Kaiser also reported that when states more forward and expanded Medicaid coverage, 40% of the nonelderly uninsured population are now eligible for Medicaid; but just 13% are eligible in states that have not expanded Medicaid.
Mental Health Parity
Last year, we noted that the Mental Health Parity Act will go into full effect. As a result, a number of enforcement actions were implemented. In addition to several lawsuits, the New York Attorney General’s office levied fines against five health organizations. We predict that more enforcement actions will continue to be enforced by regulators and the courts heading into 2016.
In terms of 2016 and future years, here are some key issues to monitor:
- Health Plans
- Will the majority of health plans continue to limit or exit key exchange markets?
- How will the key health plan mergers that are currently under consideration by state and federal regulatory agencies impact the insurance market?
- How much longer will the ACA co-ops survive?
- Will the rise in health insurance premiums slow down over the coming years?
- How will the move to high deductible plans and more aggressive utilization management impact how consumers receive and pay for coverage?
- How do we realistically pay for some of the unfunded mandates that are required by ACA and other laws in the longer term?
- Will the insurance risk pools stabilize through younger adults enrolling in the exchange plans?
- Will the IRS be able to get a better grip on enforcing the subsidy and reporting provisions under ACA?
- Will the number of state-based exchanges continue to shrink as some states have switched to rely on the federal government exchange system (or key parts)?
- What about the business of SHOP exchanges – will they ever get traction?

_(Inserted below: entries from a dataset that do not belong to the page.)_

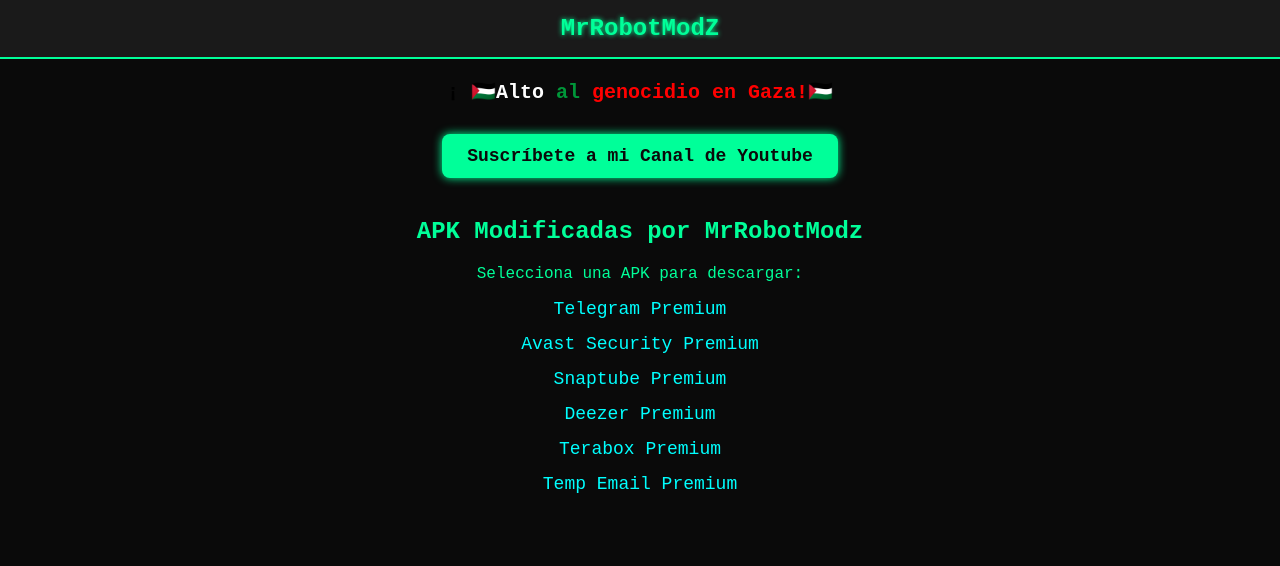
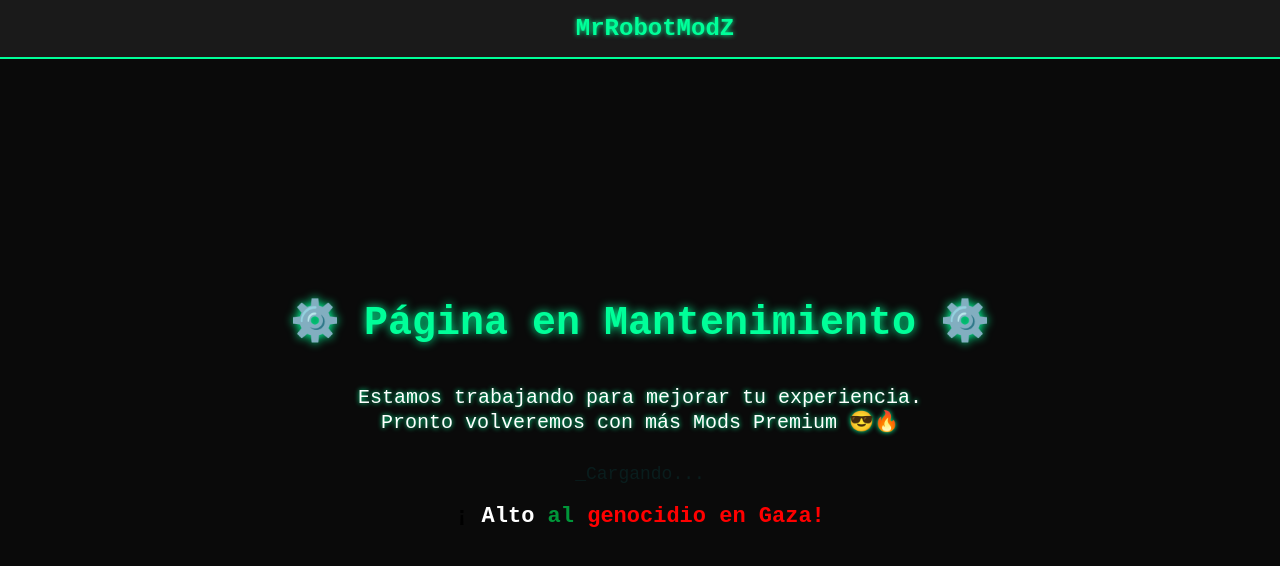
Before and after one commit to MrRobotModZ/mrrobotmodd.github.io, a plain HTML site: page index.html in a window 1280 px wide. Drawn offline with Linux system fonts and the light colour scheme.

Commit message:
index.html

```diff
--- a/index.html
+++ b/index.html
@@ -2,119 +2,82 @@
 <html lang="es">
 <head>
   <meta charset="UTF-8">
-  <title>MrRobotModZ</title>
+  <title>MrRobotModZ - En Mantenimiento</title>
   <style>
     body {
       margin: 0;
       background-color: #0a0a0a;
       color: #00ff99;
       font-family: 'Courier New', monospace;
+      text-align: center;
+      display: flex;
+      justify-content: center;
+      align-items: center;
+      height: 100vh;
+      flex-direction: column;
     }
 
     .toolbar {
       background-color: #1a1a1a;
       padding: 15px;
-      text-align: center;
       font-size: 24px;
       font-weight: bold;
       border-bottom: 2px solid #00ff99;
       text-shadow: 0 0 5px #00ff99;
+      width: 100%;
+      position: fixed;
+      top: 0;
+      left: 0;
     }
 
-    .palestina-banner {
-      text-align: center;
-      padding: 10px;
-      font-size: 20px;
-      font-weight: bold;
-      margin-top: 10px;
+    h1 {
+      font-size: 40px;
+      text-shadow: 0 0 10px #00ff99;
+      margin-bottom: 20px;
     }
 
-    .negro {
-      color: #000000;
+    p {
+      font-size: 20px;
+      color: #ffffff;
+      text-shadow: 0 0 5px #00ff99;
+      margin-bottom: 30px;
     }
 
-    .blanco {
-      color: #ffffff;
+    .loading {
+      font-size: 18px;
+      color: #00ffff;
+      animation: blink 1.5s infinite;
     }
 
-    .verde {
-      color: #009639;
+    @keyframes blink {
+      50% { opacity: 0; }
     }
 
-    .rojo {
-      color: #ff0000;
+    .palestina {
+      font-size: 22px;
+      font-weight: bold;
+      margin-top: 20px;
     }
 
-    .content {
-      padding: 20px;
-      text-align: center;
-    }
-
-    a {
-      color: #00ffff;
-      text-decoration: none;
-      font-size: 18px;
-    }
-
-    a:hover {
-      color: #ffffff;
-      text-shadow: 0 0 3px #00ffff;
-    }
-
-    .apk-list {
-      list-style: none;
-      padding: 0;
-    }
-
-    .apk-list li {
-      margin: 15px 0;
-    }
-
-    .btn-pro {
-      display: inline-block;
-      padding: 12px 25px;
-      color: #0a0a0a;
-      font-weight: bold;
-      border-radius: 8px;
-      margin-bottom: 20px;
-      text-decoration: none;
-      box-shadow: 0 0 10px #00ff99;
-      background-color: #00ff99;
-      transition: background-color 0.3s;
-    }
-
-    .btn-pro:hover {
-      background-color: #00cc77;
-      color: white;
-    }
+    .negro { color: #000000; }
+    .blanco { color: #ffffff; }
+    .verde { color: #009639; }
+    .rojo { color: #ff0000; }
   </style>
 </head>
 <body>
 
   <div class="toolbar">MrRobotModZ</div>
 
-  <div class="palestina-banner">
+  <h1>⚙️ Página en Mantenimiento ⚙️</h1>
+  <p>Estamos trabajando para mejorar tu experiencia.<br>Pronto volveremos con más Mods Premium 😎🔥</p>
+  <div class="loading">_Cargando...</div>
+
+  <div class="palestina">
     <span class="negro">¡</span>
-    <span class="blanco">🇵🇸Alto</span>
-    <span class="verde">al</span>
-    <span class="rojo">genocidio en Gaza!🇵🇸</span>
-  </div>
-
-  <div class="content">
-    <a href="https://youtube.com/@mrrobotmodz?si=uWd1KRN1lQ3tZl9m"
-    class="btn-pro" target="_blank">Suscríbete a mi Canal de Youtube</a>
-
-    <h2>APK Modificadas por MrRobotModz</h2>
-    <p>Selecciona una APK para descargar:</p>
-
-    <ul class="apk-list">
-      <li><a href="https://www.mediafire.com/file/75nihvinbf7bbmi/Telegram_11.12.0%2528PREMIUM%2529.zip/file" target="_blank">Telegram Premium</a></li>
-      <li><a href="https://www.mediafire.com/file/2i9a8lmfu8umo5q/Avast_Mobile_Security_25.8.1.apk/file" target="_blank">Avast Security Premium</a></li>
-      <li><a href="https://www.mediafire.com/file/hb92kctpeqgdx1d/Snaptube_20250606.apk/file" target="_blank">Snaptube Premium</a></li>
-      <li><a href="https://www.mediafire.com/file/ydm4r5vg3jvchmd/Deezer_8.0.41.1%2528PREMIUM%2529.apk/file" target="_blank">Deezer Premium</a></li>
-      <li><a href="https://www.mediafire.com/file/vojwwf4nhexjck0/TeraBox_4.0.0.apk/file" target="_blank">Terabox Premium</a></li>
-      <li><a href="https://www.mediafire.com/file/syn8rimejk88mz9/TempMail_1.9_%2528PREMIUM%2529.apk/file" target="blank">Temp Email Premium</a></li>
-    </ul>
+    <span class="blanco">Alto</span>
+    <span class="verde"> al </span>
+    <span class="rojo">genocidio en Gaza!</span>
   </div>
 
 </body>
```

- What will be the outcome of the 2016 elections both at the federal and state levels and their impact on the ACA?
- If the Republicans take the White House in 2017 or gain a veto-proof majority in Congress, how will the Republicans modify or replace the ACA?
- Will Brokers still be given meaningful opportunities to help their clients make informed decisions about their healthcare options?
- Will commission rates continue to be reduced or have the finally leveled off?
The next two years should really shed light and help answer all of these questions. Stay tuned as we continued to report on emerging issues related to the ACA, as well as any issues affecting Brokers and their clients.
The views expressed in this post do not necessarily reflect the official policy, position, or opinions of BenefitMall. This update is provided for informational purposes. Please consult with a licensed accountant or attorney regarding any legal and tax matters discussed herein.